In this fourth installment of my series about learning how to say no, (click here to read earlier posts), I’m sharing some insights from a client.
A Vicious Cycle
Susan (not her real name) was paralyzed by competing demands for her time. She was overwhelmed with doubt and indecision, which led to procrastination. Instead of working on important tasks, she escaped to meaningless busy work, falling more and more behind.
Susan’s To Do list was not reasonable for one person, and yet she often accepted even more work. She explained that she believed she should have time to do everything, if only she could manage her time better. She was guilt-ridden, and felt she didn’t have the right to say no. Her expectations of herself grew, as she took on more. It was a vicious cycle.
A Critical Factor
With coaching, Susan gained insights about the overwhelm at the heart of her procrastination, and she discovered that self-care is critical. The more Susan took good care of herself, the less she felt overwhelmed. She was able to make decisions more easily, and her confidence grew. She stopped expecting so much of herself, and actually started accomplishing more!
Reframing the Option to Say No
This understanding helped Susan reframe her options. Instead of feeling that she hadn’t earned the right to say no, she focused on the ways she was actually saying yes. She wrote me recently, and shared the following:
In my experience, I often struggle to say no to other people’s requests for my time, expertise, etc. One thing that helps me is to think of it as saying “yes” to myself. Like “no” to my friend even though I like them and want to go out for coffee/dinner/whatever, right now I’m overextended and exhausted and I am worthy of having downtime to rest. “yes” to myself and to rest and relaxation. If they’re really my friend, they’ll understand. Or “no” to my boss’s latest request and “yes” to my sanity at work. Often, “no” can be shifted to “not right now” or a re-negotiation of the deadline, or a re-negotiation of priorities. Which helps me kind of put the choice back to them (ok, do you want me to work on your expense report, or the newsletter to our teams?, etc).
Susan also shared an important point that we don’t consider often enough:
… other people’s needs are their own responsibility, and just because I *can* help someone fulfill a need (for companionship, or work) usually I am not the only possible person who can fulfill that need for them. I can trust them to be creative and resourceful, and not assume that they will be lost without me.

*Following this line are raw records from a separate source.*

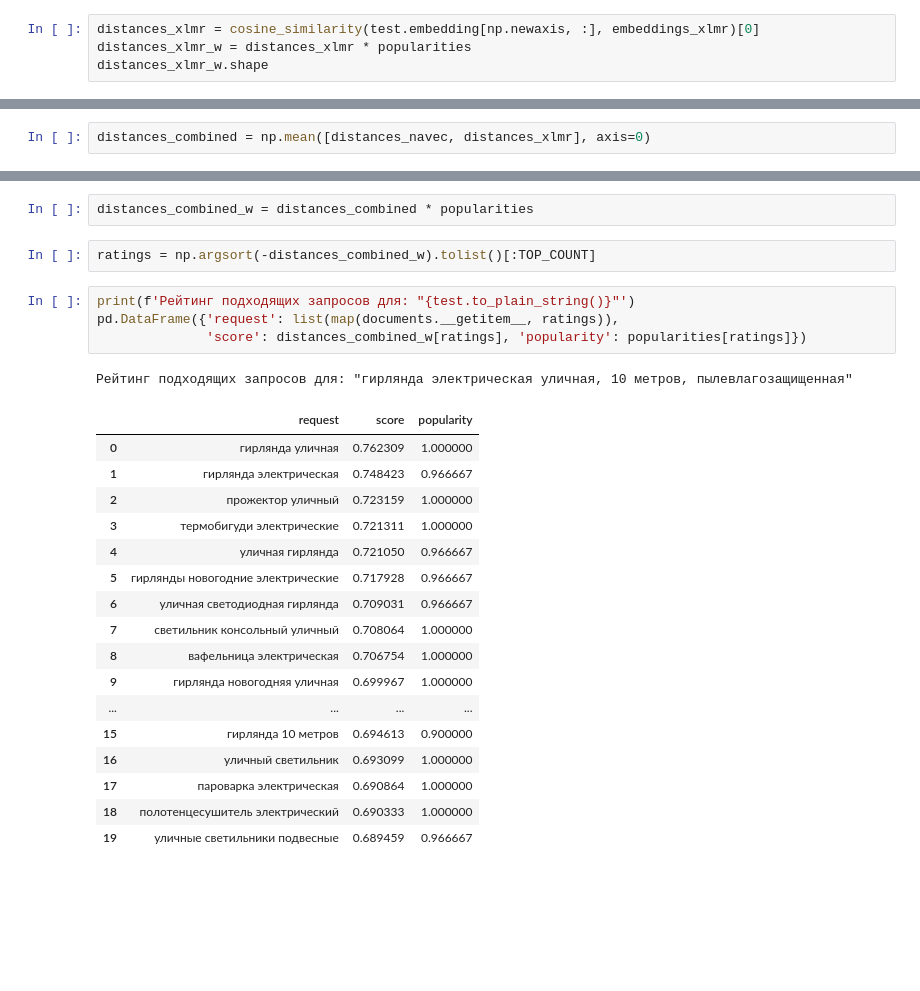
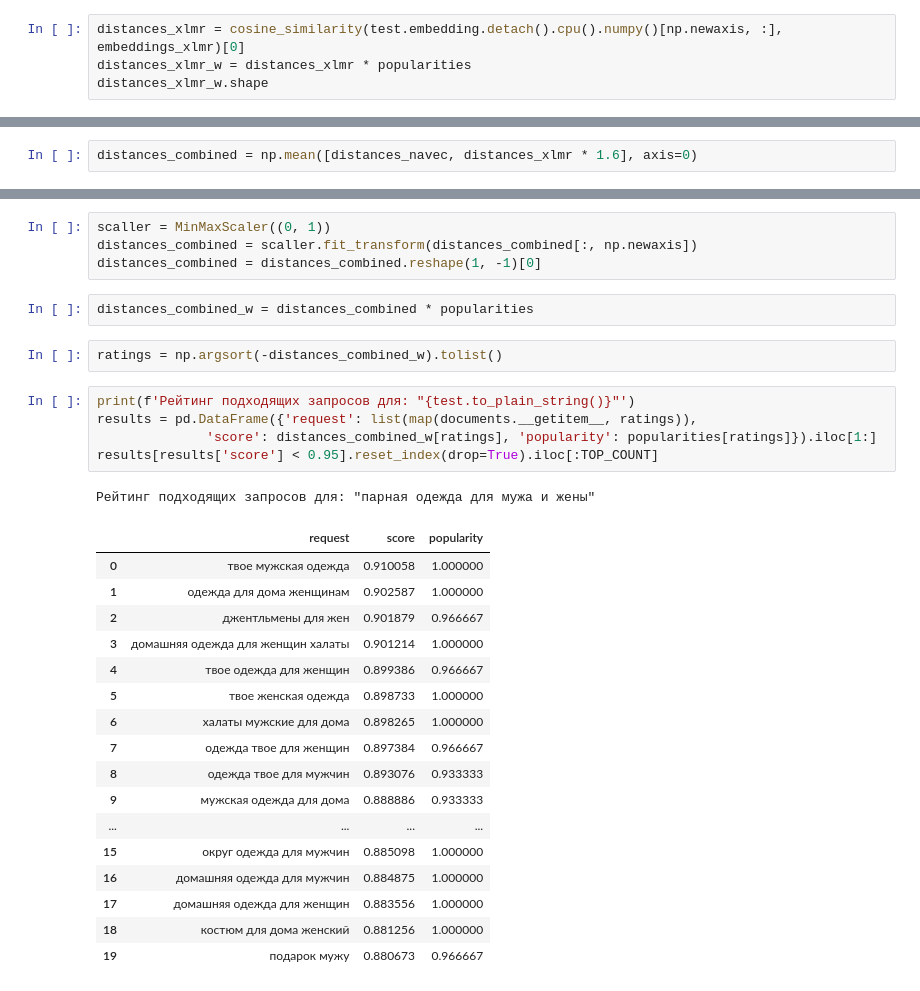
Before and after one commit to 80-20-MP/80-20-MP, a Jupyter notebook: notebooks/demonstration.ipynb, the cells around one changed output, grey strips where cells are left out. Saved outputs shown, nothing was run; the diff lists cells and outputs as text; blank space fills up the shorter version.

```diff
--- a/notebooks/demonstration.ipynb
+++ b/notebooks/demonstration.ipynb
@@ -103,5 +105,5 @@ test.to_plain_string()
 # %%
-distances_xlmr = cosine_similarity(test.embedding[np.newaxis, :], embeddings_xlmr)[0]
+distances_xlmr = cosine_similarity(test.embedding.detach().cpu().numpy()[np.newaxis, :], embeddings_xlmr)[0]
 distances_xlmr_w = distances_xlmr * popularities
 distances_xlmr_w.shape
 # %% [output]
@@ -175,4 +178,4 @@ pd.DataFrame({'request': list(map(documents.__getitem__, ratings)),
 # %% [output]
 ### Комбинация xlm-r и navec
 # %%
-distances_combined = np.mean([distances_navec, distances_xlmr], axis=0)
+distances_combined = np.mean([distances_navec, distances_xlmr * 1.6], axis=0)
@@ -179,27 +186,32 @@ distances_combined = np.mean([distances_navec, distances_xlmr], axis=0)
+# %%
+scaller = MinMaxScaler((0, 1))
+distances_combined = scaller.fit_transform(distances_combined[:, np.newaxis])
+distances_combined = distances_combined.reshape(1, -1)[0]
 # %%
 distances_combined_w = distances_combined * popularities
 # %%
-ratings = np.argsort(-distances_combined_w).tolist()[:TOP_COUNT]
+ratings = np.argsort(-distances_combined_w).tolist()
 # %%
 print(f'Рейтинг подходящих запросов для: "{test.to_plain_string()}"')
-pd.DataFrame({'request': list(map(documents.__getitem__, ratings)),
-              'score': distances_combined_w[ratings], 'popularity': popularities[ratings]})
+results = pd.DataFrame({'request': list(map(documents.__getitem__, ratings)),
+              'score': distances_combined_w[ratings], 'popularity': popularities[ratings]}).iloc[1:]
+results[results['score'] < 0.95].reset_index(drop=True).iloc[:TOP_COUNT]
 # %% [output]
-Рейтинг подходящих запросов для: "гирлянда электрическая уличная, 10 метров, пылевлагозащищенная"
+Рейтинг подходящих запросов для: "парная одежда для мужа и жены"
 |  | request | score | popularity |
-| 0 | гирлянда уличная | 0.762309 | 1.000000 |
-| 1 | гирлянда электрическая | 0.748423 | 0.966667 |
-| 2 | прожектор уличный | 0.723159 | 1.000000 |
-| 3 | термобигуди электрические | 0.721311 | 1.000000 |
-| 4 | уличная гирлянда | 0.721050 | 0.966667 |
-| 5 | гирлянды новогодние электрические | 0.717928 | 0.966667 |
-| 6 | уличная светодиодная гирлянда | 0.709031 | 0.966667 |
-| 7 | светильник консольный уличный | 0.708064 | 1.000000 |
-| 8 | вафельница электрическая | 0.706754 | 1.000000 |
-| 9 | гирлянда новогодняя уличная | 0.699967 | 1.000000 |
+| 0 | твое мужская одежда | 0.910058 | 1.000000 |
+| 1 | одежда для дома женщинам | 0.902587 | 1.000000 |
+| 2 | джентльмены для жен | 0.901879 | 0.966667 |
+| 3 | домашняя одежда для женщин халаты | 0.901214 | 1.000000 |
+| 4 | твое одежда для женщин | 0.899386 | 0.966667 |
+| 5 | твое женская одежда | 0.898733 | 1.000000 |
+| 6 | халаты мужские для дома | 0.898265 | 1.000000 |
+| 7 | одежда твое для женщин | 0.897384 | 0.966667 |
+| 8 | одежда твое для мужчин | 0.893076 | 0.933333 |
+| 9 | мужская одежда для дома | 0.888886 | 0.933333 |
 | ... | ... | ... | ... |
-| 15 | гирлянда 10 метров | 0.694613 | 0.900000 |
-| 16 | уличный светильник | 0.693099 | 1.000000 |
-| 17 | пароварка электрическая | 0.690864 | 1.000000 |
-| 18 | полотенцесушитель электрический | 0.690333 | 1.000000 |
-| 19 | уличные светильники подвесные | 0.689459 | 0.966667 |
+| 15 | округ одежда для мужчин | 0.885098 | 1.000000 |
+| 16 | домашняя одежда для мужчин | 0.884875 | 1.000000 |
+| 17 | домашняя одежда для женщин | 0.883556 | 1.000000 |
+| 18 | костюм для дома женский | 0.881256 | 1.000000 |
+| 19 | подарок мужу | 0.880673 | 0.966667 |
```
Also changed, not shown: parts of 11 cells of this notebook.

I really like Susan’s positive approach. She reframed saying no into creating opportunities for both herself and others. Since she started saying no to unrealistic requests for her time, and yes to nurturing her best self, she has gotten a promotion at work and achieved important personal goals. I appreciate that she allowed me to share what she learned, and I hope her words of wisdom can help us all remember that it’s okay to say no!
Image courtesy of jk1991 at FreeDigitalPhotos.net